((

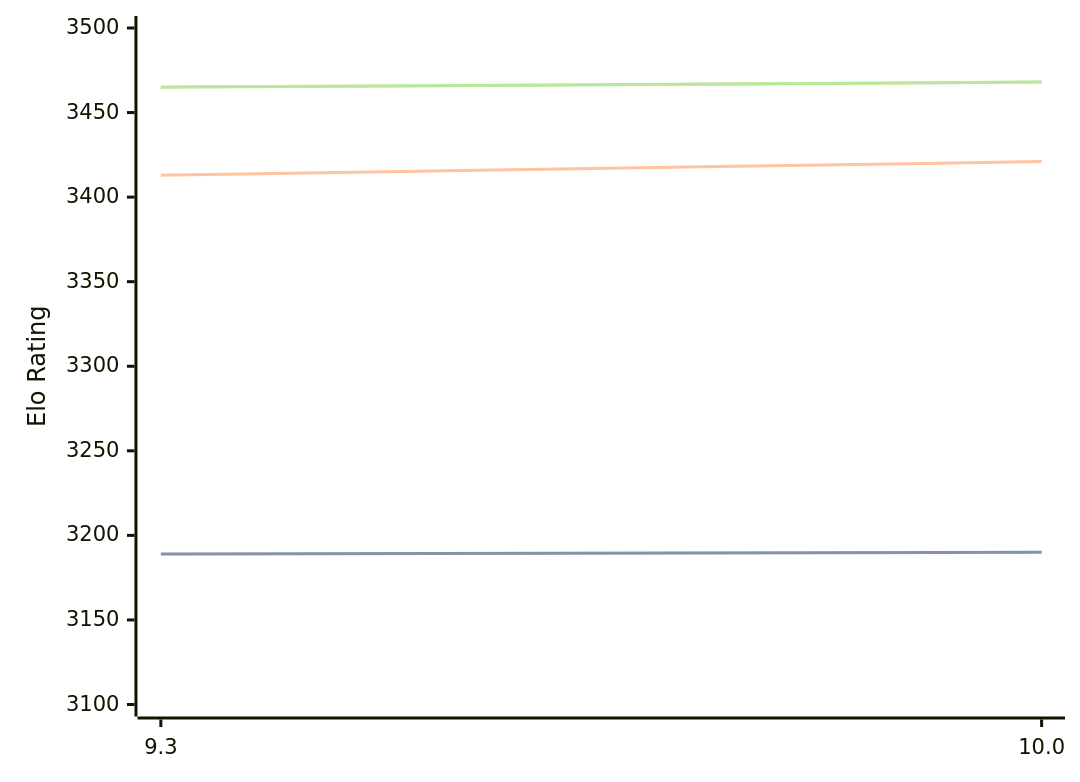
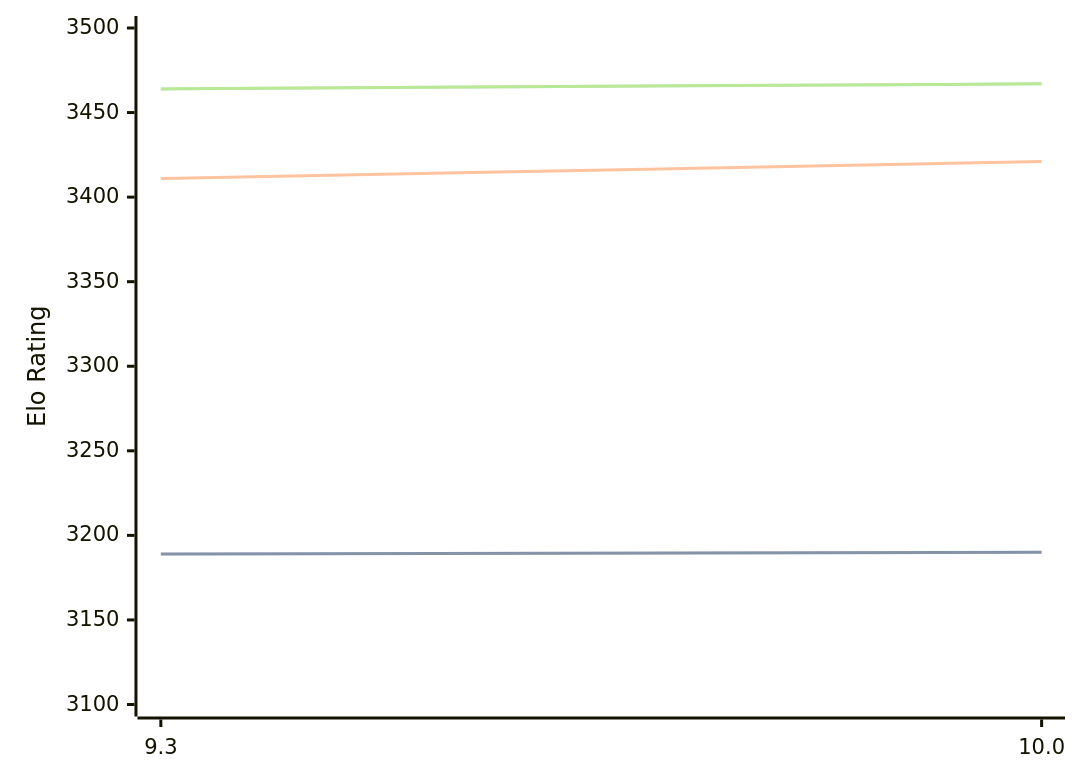
One commit to computer-chess-index/cci changed the diagram in engines/Fire.md. Above: the diagram before and after it, drawn with Mermaid. The commit also changed other lines of this file, not shown here.

Commit message:
Update CCI Ratings (ELO VLTC) - 2026-03-09

````diff
--- a/engines/Fire.md
+++ b/engines/Fire.md
@@ -45,11 +45,11 @@
 ```mermaid
 %%{init: {"theme":"base","themeVariables":{"seriesColors:['#a3a3a3','#222221','#faa371']}}}%%
 xychart-beta
   x-axis ["9.3", "10.0"]
   y-axis "Elo Rating" 3100 --> 3500
   line "STC (8.0+0.08s)" [3189, 3190]
   line "STC (8.0+0.08s)" [3189, 3190]
-  line "LTC (60.0+0.60s)" [3413, 3421]
-  line "VLTC (2m24s+1.12s)" [3465, 3468]
-  line "VLTC (2m24s+1.12s)" [3465, 3468]
+  line "LTC (60.0+0.60s)" [3411, 3421]
+  line "VLTC (2m24s+1.12s)" [3464, 3467]
+  line "VLTC (2m24s+1.12s)" [3464, 3467]
 ```
````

))

> _Exercise directions_: Where a line of the data above includes the string "axis", pull it out.

> _Response box_:
   x-axis ["9.3", "10.0"]
   y-axis "Elo Rating" 3100 --> 3500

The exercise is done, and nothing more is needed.